> **Records provided**
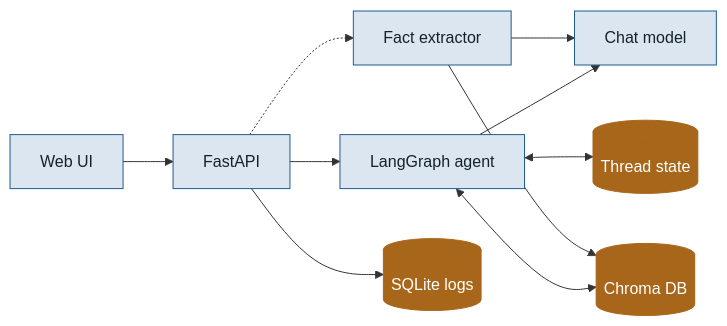
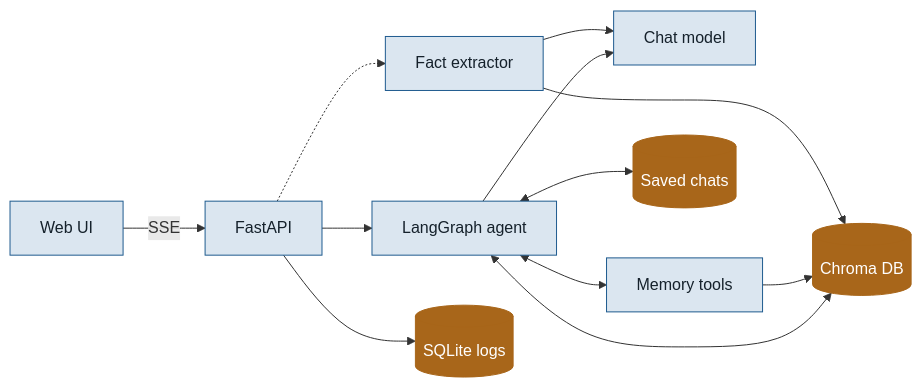
The first of 7 diagrams in PROJECT_REPORT.md (manjuv03/Personalized-AI-Assistant-with-Contextual-Recall), drawn with Mermaid before and after one commit. The commit also changed other lines of this file and 5 other files, not shown here.

Commit message:
New chat interface with saved chats, streaming and memory manager; update docs

````diff
--- a/PROJECT_REPORT.md
+++ b/PROJECT_REPORT.md
@@ -66,16 +71,18 @@
 ```mermaid
 flowchart LR
-    UI[Web UI] --> API[FastAPI]
+    UI[Web UI] -- SSE --> API[FastAPI]
     API --> G[LangGraph agent]
     API -.-> E[Fact extractor]
     G --> LLM[Chat model]
     E --> LLM
     G <--> C[(Chroma DB)]
+    G <--> T[Memory tools]
+    T --> C
     E --> C
-    G <--> K[(Thread state)]
+    G <--> K[(Saved chats)]
     API --> L[(SQLite logs)]
     classDef default fill:#dbe6f0,stroke:#1f5b8f,color:#15212b
     classDef io fill:#1f5b8f,stroke:#1f5b8f,color:#ffffff
     classDef store fill:#a8661a,stroke:#a8661a,color:#ffffff
     class C,K,L store
 ```
````
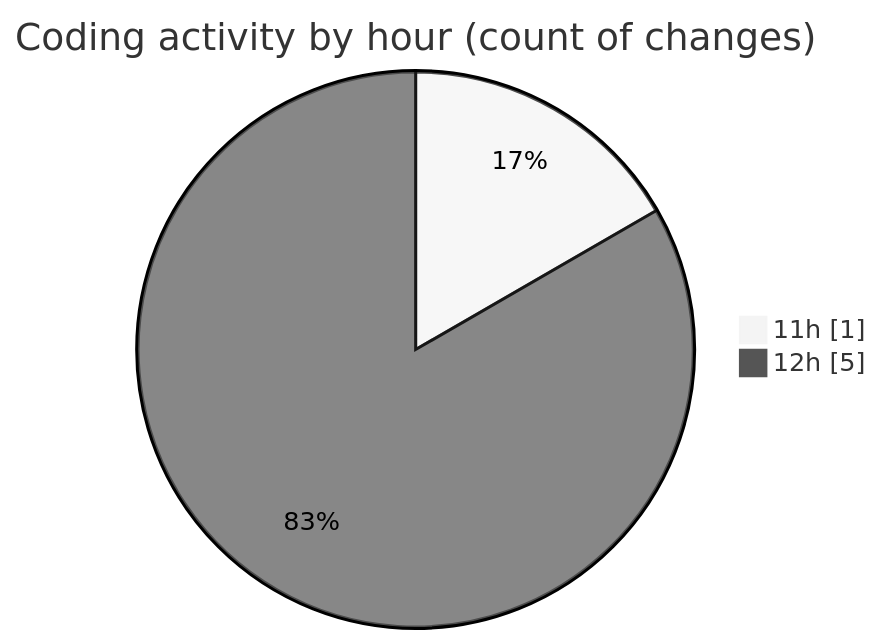
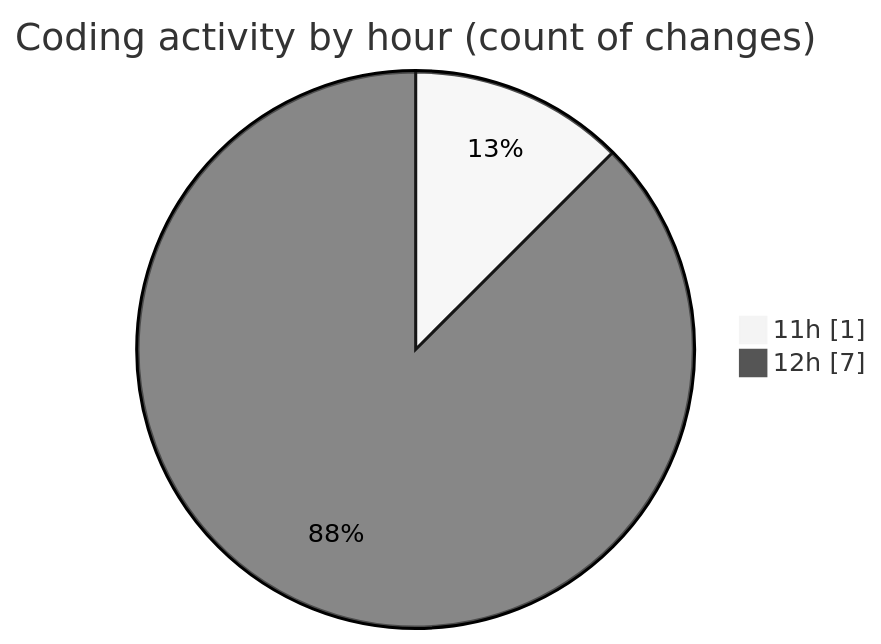
Before and after one commit to ricardozamudiocil/code-tracking: the second of 2 diagrams in 2026-04-24/cilwebcustomercomunication/README.md, drawn with Mermaid (neutral theme). The commit also changed other lines of this file and 1 other file, not shown here.

````diff
--- a/2026-04-24/cilwebcustomercomunication/README.md
+++ b/2026-04-24/cilwebcustomercomunication/README.md
@@ -35,6 +35,6 @@
 ```mermaid
 pie showData
 title Coding activity by hour (count of changes)
 "11h" : 1
-"12h" : 5
+"12h" : 7
 ```
````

> **Your assignment**
Although the records include pictures, output only their text, exactly and completely.

> **Answer space**
The first of 7 diagrams in PROJECT_REPORT.md (manjuv03/Personalized-AI-Assistant-with-Contextual-Recall), drawn with Mermaid before and after one commit. The commit also changed other lines of this file and 5 other files, not shown here.

Commit message:
New chat interface with saved chats, streaming and memory manager; update docs

````diff
--- a/PROJECT_REPORT.md
+++ b/PROJECT_REPORT.md
@@ -66,16 +71,18 @@
 ```mermaid
 flowchart LR
-    UI[Web UI] --> API[FastAPI]
+    UI[Web UI] -- SSE --> API[FastAPI]
     API --> G[LangGraph agent]
     API -.-> E[Fact extractor]
     G --> LLM[Chat model]
     E --> LLM
     G <--> C[(Chroma DB)]
+    G <--> T[Memory tools]
+    T --> C
     E --> C
-    G <--> K[(Thread state)]
+    G <--> K[(Saved chats)]
     API --> L[(SQLite logs)]
     classDef default fill:#dbe6f0,stroke:#1f5b8f,color:#15212b
     classDef io fill:#1f5b8f,stroke:#1f5b8f,color:#ffffff
     classDef store fill:#a8661a,stroke:#a8661a,color:#ffffff
     class C,K,L store
 ```
````
Before and after one commit to ricardozamudiocil/code-tracking: the second of 2 diagrams in 2026-04-24/cilwebcustomercomunication/README.md, drawn with Mermaid (neutral theme). The commit also changed other lines of this file and 1 other file, not shown here.

````diff
--- a/2026-04-24/cilwebcustomercomunication/README.md
+++ b/2026-04-24/cilwebcustomercomunication/README.md
@@ -35,6 +35,6 @@
 ```mermaid
 pie showData
 title Coding activity by hour (count of changes)
 "11h" : 1
-"12h" : 5
+"12h" : 7
 ```
````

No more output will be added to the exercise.